» HOW TO COMPLETE THIS TASK
Your reply should be a faithful copy of the records below, free of pictures.

» DATA EXTRACTS
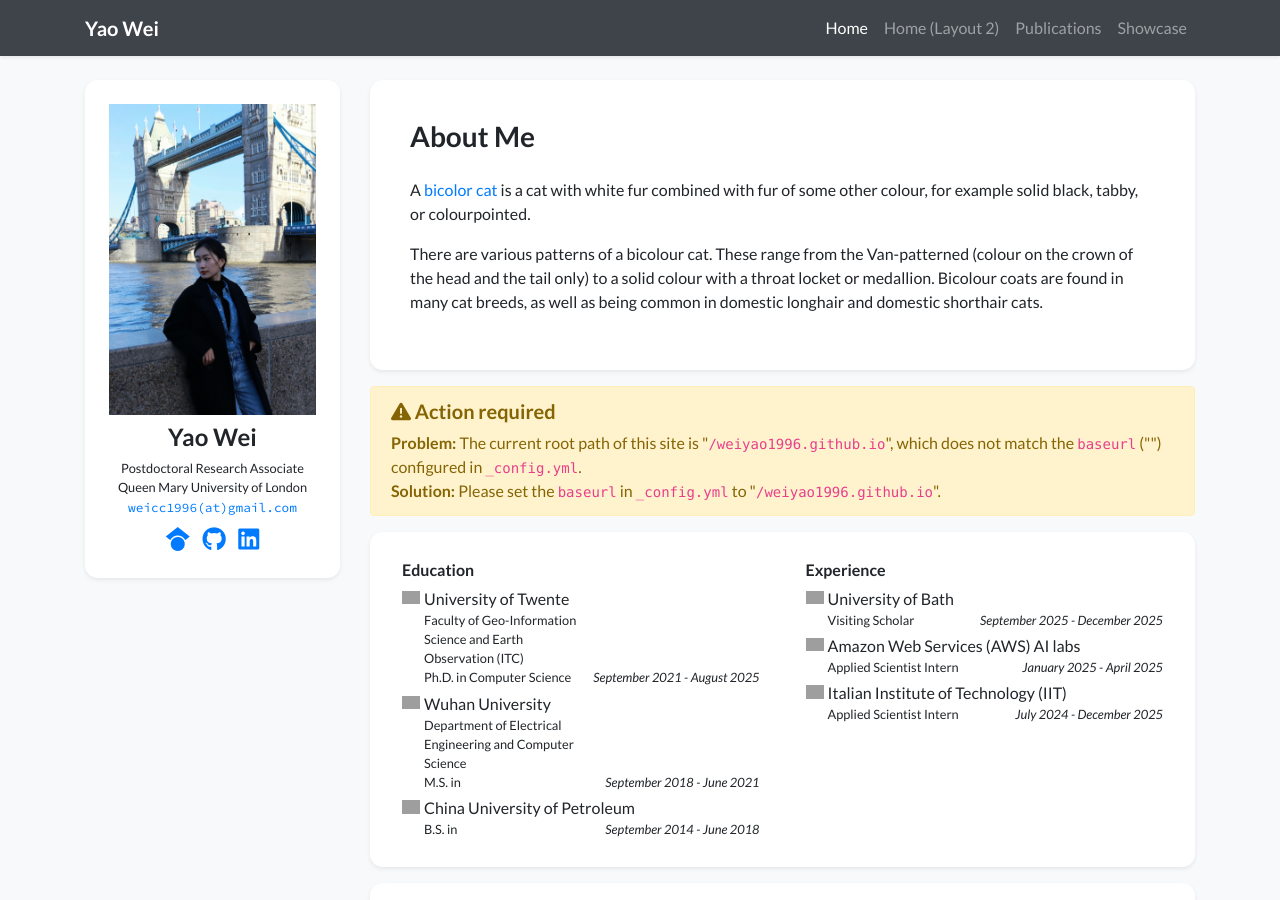
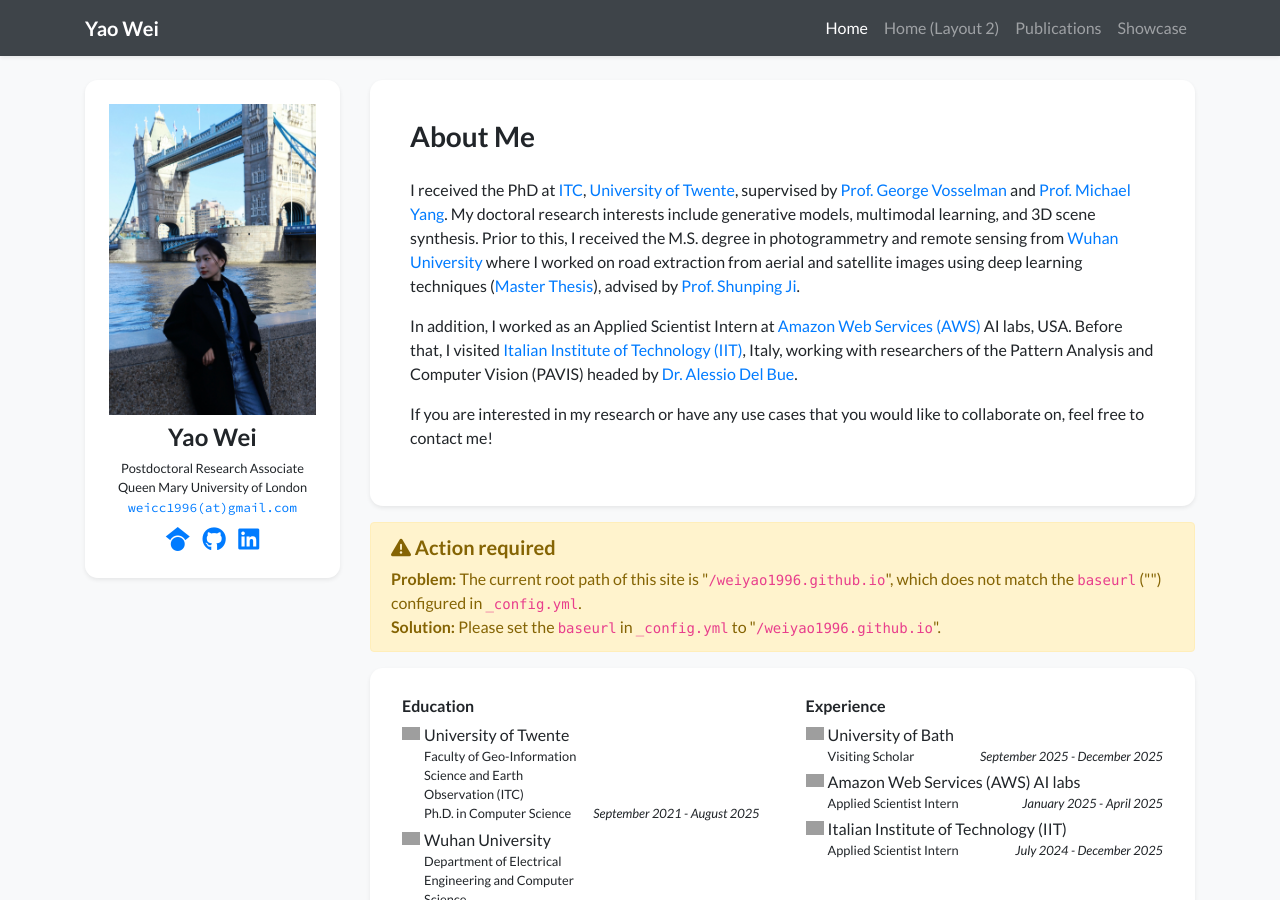
Before and after one commit to weiyao1996/weiyao1996.github.io, a Jekyll site: the page built from index.html, in a window 1280 px wide and 900 px high. Built offline with Jekyll 4.4.1, drawn with Linux system fonts in a browser that asks for light colours; nearby versions of some CDN libraries; a style sheet for code colours, icons or effects is not loaded; grey boxes are pictures that could not be loaded.

Commit message:
Update profile.yml

```diff
--- a/_data/profile.yml
+++ b/_data/profile.yml
@@ -22,17 +22,23 @@
 short_bio_text_justify: false
 short_bio: >-
   <p>
-    A <a href="https://en.wikipedia.org/wiki/Bicolor_cat" target="_blank">bicolor cat</a> is a cat with white fur combined with fur of some other colour, for example solid black, tabby, or colourpointed.
+    I received the PhD at <a href="https://www.itc.nl/" target="_blank">ITC</a>, <a href="https://www.utwente.nl/" target="_blank">University of Twente</a>,
+    supervised by <a href="https://research.utwente.nl/en/persons/george-vosselman" target="_blank">Prof. George Vosselman</a> and <a href="https://sites.google.com/site/michaelyingyang" target="_blank">Prof. Michael Yang</a>.
+    My doctoral research interests include generative models, multimodal learning, and 3D scene synthesis.
+    Prior to this, I received the M.S. degree in photogrammetry and remote sensing from <a href="http://en.whu.edu.cn/" target="_blank">Wuhan University</a>
+    where I worked on road extraction from aerial and satellite images using deep learning techniques (<a href="/_publications/Master_Thesis_Yao_Wei_2021.pdf">Master Thesis</a>), advised by <a href="http://gpcv.whu.edu.cn/" target="_blank">Prof. Shunping Ji</a>.
   </p>
   <p>
-    There are various patterns of a bicolour cat. These range from the Van-patterned (colour on the crown of the head
-    and the tail only) to a solid colour with a throat locket or medallion. Bicolour coats are found in many cat breeds,
-    as well as being common in domestic longhair and domestic shorthair cats.
+    In addition, I worked as an Applied Scientist Intern at <a href="https://aws.amazon.com/" target="_blank">Amazon Web Services (AWS) </a> AI labs, USA.
+    Before that, I visited <a href="https://iit.it/" target="_blank">Italian Institute of Technology (IIT)</a>, Italy, working with researchers of the Pattern Analysis and Computer Vision (PAVIS) headed by <a href="https://www.iit.it/people/alessio-delbue" target="_blank">Dr. Alessio Del Bue</a>.
+  </p>
+  <p>
+    If you are interested in my research or have any use cases that you would like to collaborate on, feel free to contact me!
   </p>
 
 portrait_url: /assets/images/photos/portrait_ywei.jpg
 portrait_caption: >-
-   Photo by .
+   Photo near Tower Bridge in London.
 
 education:
 - name: University of Twente
```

» FINISHED TASK
Before and after one commit to weiyao1996/weiyao1996.github.io, a Jekyll site: the page built from index.html, in a window 1280 px wide and 900 px high. Built offline with Jekyll 4.4.1, drawn with Linux system fonts in a browser that asks for light colours; nearby versions of some CDN libraries; a style sheet for code colours, icons or effects is not loaded; grey boxes are pictures that could not be loaded.

Commit message:
Update profile.yml

```diff
--- a/_data/profile.yml
+++ b/_data/profile.yml
@@ -22,17 +22,23 @@
 short_bio_text_justify: false
 short_bio: >-
   <p>
-    A <a href="https://en.wikipedia.org/wiki/Bicolor_cat" target="_blank">bicolor cat</a> is a cat with white fur combined with fur of some other colour, for example solid black, tabby, or colourpointed.
+    I received the PhD at <a href="https://www.itc.nl/" target="_blank">ITC</a>, <a href="https://www.utwente.nl/" target="_blank">University of Twente</a>,
+    supervised by <a href="https://research.utwente.nl/en/persons/george-vosselman" target="_blank">Prof. George Vosselman</a> and <a href="https://sites.google.com/site/michaelyingyang" target="_blank">Prof. Michael Yang</a>.
+    My doctoral research interests include generative models, multimodal learning, and 3D scene synthesis.
+    Prior to this, I received the M.S. degree in photogrammetry and remote sensing from <a href="http://en.whu.edu.cn/" target="_blank">Wuhan University</a>
+    where I worked on road extraction from aerial and satellite images using deep learning techniques (<a href="/_publications/Master_Thesis_Yao_Wei_2021.pdf">Master Thesis</a>), advised by <a href="http://gpcv.whu.edu.cn/" target="_blank">Prof. Shunping Ji</a>.
   </p>
   <p>
-    There are various patterns of a bicolour cat. These range from the Van-patterned (colour on the crown of the head
-    and the tail only) to a solid colour with a throat locket or medallion. Bicolour coats are found in many cat breeds,
-    as well as being common in domestic longhair and domestic shorthair cats.
+    In addition, I worked as an Applied Scientist Intern at <a href="https://aws.amazon.com/" target="_blank">Amazon Web Services (AWS) </a> AI labs, USA.
+    Before that, I visited <a href="https://iit.it/" target="_blank">Italian Institute of Technology (IIT)</a>, Italy, working with researchers of the Pattern Analysis and Computer Vision (PAVIS) headed by <a href="https://www.iit.it/people/alessio-delbue" target="_blank">Dr. Alessio Del Bue</a>.
+  </p>
+  <p>
+    If you are interested in my research or have any use cases that you would like to collaborate on, feel free to contact me!
   </p>
 
 portrait_url: /assets/images/photos/portrait_ywei.jpg
 portrait_caption: >-
-   Photo by .
+   Photo near Tower Bridge in London.
 
 education:
 - name: University of Twente
```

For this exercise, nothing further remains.